Rights & Money

Should You Buy a Condo as an Investment?

A condo that you rent out can provide a good return on your investment—as long as the rent covers your costs

By Katrina Caruso

Sometimes it seems that everywhere you look, another condo is going up. About 60,000 condo units are currently being built in the Greater Toronto Area alone, with another 20,000 due to be constructed between now and 2023. Who’s buying them all? About half the time, it’s someone investing in real estate—at least in the GTA: in 2017, 48% of the recently completed condo units there were bought as investment properties to be rented.

Unfortunately, about 50% of all investment properties aren’t providing great returns. According to a recent study by CIBC and Urbanation, a market analysis company, Toronto area condo investors aren’t making enough in rent from tenants to cover their costs—45% of respondents were in the red for $500 or less a month on their investment, 20% were losing between $500 and $1000 every month, and almost 35% were short by more than $1,000 a month.
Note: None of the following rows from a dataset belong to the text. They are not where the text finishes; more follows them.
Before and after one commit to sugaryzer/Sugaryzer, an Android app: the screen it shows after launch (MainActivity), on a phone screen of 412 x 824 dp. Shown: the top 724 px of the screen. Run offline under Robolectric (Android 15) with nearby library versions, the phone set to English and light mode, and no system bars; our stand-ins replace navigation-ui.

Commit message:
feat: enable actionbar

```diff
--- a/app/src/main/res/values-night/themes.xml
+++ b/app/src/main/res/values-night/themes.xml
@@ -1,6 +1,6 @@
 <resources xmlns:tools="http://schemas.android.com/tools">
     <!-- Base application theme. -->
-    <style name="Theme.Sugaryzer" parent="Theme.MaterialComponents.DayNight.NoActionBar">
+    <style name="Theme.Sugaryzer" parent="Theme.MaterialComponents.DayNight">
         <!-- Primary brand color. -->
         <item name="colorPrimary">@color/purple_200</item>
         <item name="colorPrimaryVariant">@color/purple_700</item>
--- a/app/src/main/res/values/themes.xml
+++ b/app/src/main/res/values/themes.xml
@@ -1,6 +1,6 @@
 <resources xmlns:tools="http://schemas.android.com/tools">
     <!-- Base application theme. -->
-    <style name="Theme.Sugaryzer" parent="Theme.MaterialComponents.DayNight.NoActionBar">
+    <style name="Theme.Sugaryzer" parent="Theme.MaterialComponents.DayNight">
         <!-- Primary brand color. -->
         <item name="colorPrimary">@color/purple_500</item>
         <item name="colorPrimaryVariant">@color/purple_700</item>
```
On the other hand, the study says, a lot of people made money. Re-sale prices had gone up 51% over an average of five years. Investors who made a down payment of 20% saw a return on their investment of 155%.

The problem ahead for those considering such an investment is that interest rates are rising. Unless you’re in a position to pay cash to buy a property, you’ll have to take out a mortage, and the interest rates on investment properties can be high. According to the study, most investors paid high rates on their mortgages—30% paid 6% and 16% paid more than 9% interest. Investors who make a down payment of 20% will need to raise their rents by at least 17% over four years to cover their costs—and that’s only if rates don’t change.

In addition to interest rates, you have to remember that your costs will include condo fees and real estate taxes. And you’ll be a landlord, responsible for maintenance and any repairs.

Before you buy a condo as an investment, make sure you do a careful cost/benefit analysis and enough research to validate your assumptions.

Photo: iStock/FangXiaNuo.